Tuesday, June 06, 2006

Ex-NYC Mayor Rudolph Giuliani Blames 'Incompetence' for Cuts in City's Anti-Terror Funding

ABC News
Giuliani Blasts NYC Anti-Terror Fund Cuts
Ex-NYC Mayor Rudolph Giuliani Blames 'Incompetence' for Cuts in City's Anti-Terror Funding
The Associated Press

NEW YORK - Former Mayor Rudolph Giuliani on Monday blamed poor decision-making and "a certain level of incompetence" for the Department of Homeland Security's decision to slash the city's anti-terrorism funding.

But Giuliani, a Republican, said Monday he didn't believe political considerations had led to the 40 percent cut, announced last week, and said he was encouraged by Homeland Security Secretary Michael Chertoff's willingness to review the agency's decision.

"I think the decision was wrong from everything I know about it," Giuliani told The Associated Press. "You have to assume we are a big target, because terrorists want to hit a big target and kill a lot of people with spectacular effect."

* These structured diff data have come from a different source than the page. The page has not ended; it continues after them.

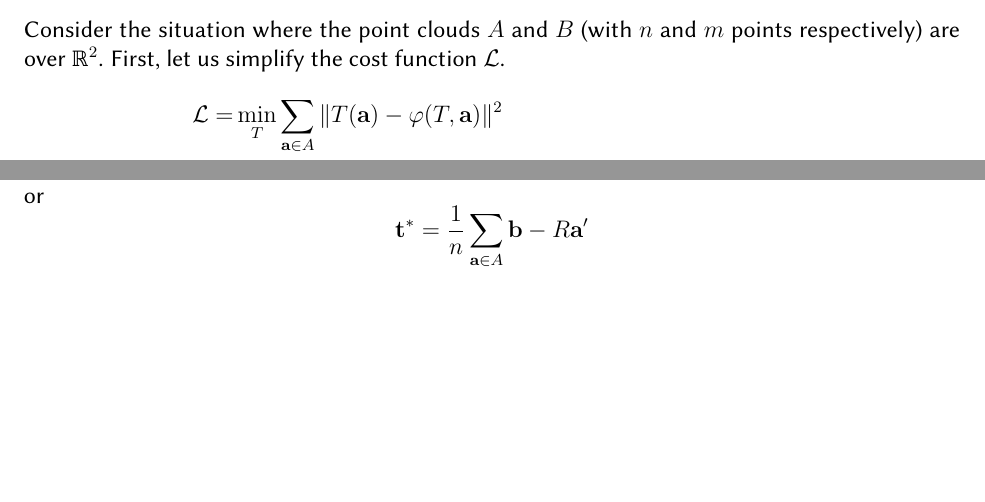
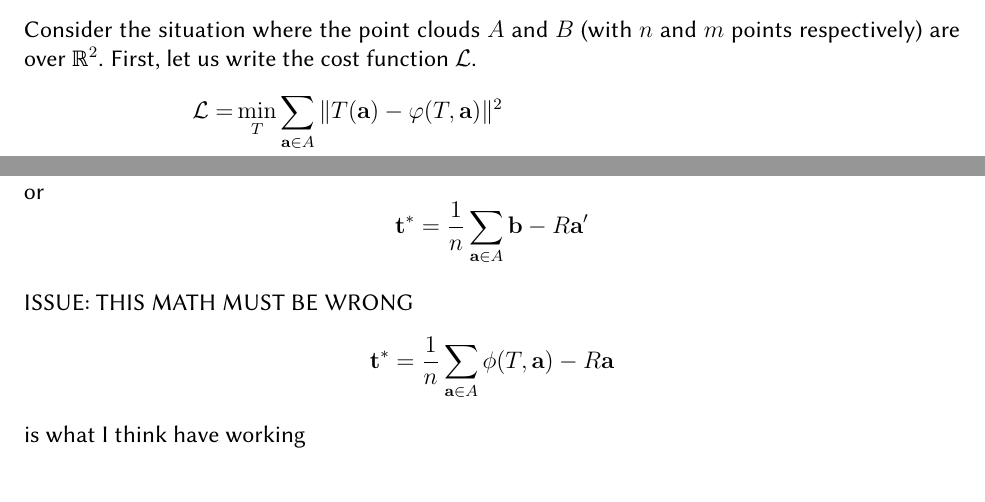
Before and after one commit to cornellev/scan-matching, a LaTeX document (book/icp.tex): two parts of page 2 of 2, joined at a grey line, cut so that both start at the same text. The pictures show the PDF file book/icp.pdf that the author committed with the source.

Commit message:
Maybe another bug?

```diff
--- a/book/icp.tex
+++ b/book/icp.tex
@@ -67,7 +67,7 @@ When there is no translation, Horn (1987) derives a closed-form solution; theref
 \subsection{Approximation for $\R^2$}
 
 Consider the situation where the point clouds $A$ and $B$ (with $n$ and $m$ points respectively) are over $\R^2$.
-First, let us simplify the cost function $\mc{L}$.
+First, let us write the cost function $\mc{L}$.
 \begin{alignat*}{2}
     \mc{L} = & \min\limits_{\substack{T}} \sum_{\vv{a} \in A} \| T(\vv{a}) - \varphi(T, \vv{a}) \|^2                                                                              \\
     \implies & \min\limits_{\substack{T}} \sum_{\vv{a} \in A} \| R\vv{a'} + \bar{\vv{a}} + \vv{t} - \varphi(T, \vv{a}) \|^2 & \qquad \text{let $\vv{a'} = \vv{a} - \bar{\vv{a}}$} \\
@@ -99,4 +99,10 @@ or
     \vv{t}^* = \frac{1}{n} \sum_{\vv{a} \in A} \vv{b} - R \vv{a'}
 \]
 
+ISSUE: THIS MATH MUST BE WRONG
+\[
+    \vv{t}^* = \frac{1}{n} \sum_{\vv{a} \in A} \phi(T, \vv{a}) - R \vv{a}
+\]
+is what I think have working
+
 \end{document}
```
Also changed, not shown: README.md, book/icp.pdf, 1 other file.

Giuliani's performance as mayor after the Sept. 11 attacks on the World Trade Center catapulted him to national prominence.

Giuliani said he would join Mayor Michael Bloomberg and other leaders to push for the money to be restored if they thought it helpful.

"I don't want to interfere," he said. "I just know from my days as mayor that what you don't need is to have people interfere."

The Department of Homeland Security said last week it planned to reduce New York's anti-terrorism allotment by $83 million from last year's $207 million, while boosting funding for smaller cities and rural areas.

Chertoff and Bloomberg spoke on the phone Monday, but the conversation appeared to leave little room for change on this year's round of funding, mayoral aides said.

Still, the mayor was encouraged to hear future grants to New York could increase after some of the smaller cities had their needs addressed, Bloomberg spokesman Stu Loeser said.

On Monday, Giuliani called Chertoff a "a good friend," noting that he had hired him as a federal prosecutor in the mid-1980s, when Giuliani was the U.S. attorney in Manhattan.

"If I were the mayor, I'd want a meeting with him," Giuliani said. "They've made a significant mistake, and they should restore the money."

A worksheet that helped determine funding levels said New York has no national monuments or icons to protect, an assessment that has led to bipartisan scorn.

But Chertoff has said that it's unfair to think New York icons such as the Statue of Liberty aren't high on the government's priorities. New York was in line for lower funding levels because it received such huge allotments from the government in the years immediately after Sept. 11, he said.

Giuliani on Monday called the agency's conclusion about monuments "odd" but said it was defensible to base a city's terror risk at least in part on its monuments.

"We've got the Empire State Building, the Statue of Liberty and the (New York) Stock Exchange," Giuliani argued. "They just incompetently evaluated their own criteria."

Giuliani dismissed concerns that New York had been penalized for being in a large, heavily Democratic state.

"I would have thought that, but the fact is, they cut funding from a lot of other places," Giuliani said. "Unless there's a master political strategy, they were not evaluating the ultimate result of the formulas they were using."

New Orleans, San Diego and Phoenix are among the cities slated for cuts.

Associated Press Writer Sara Kugler contributed to this report.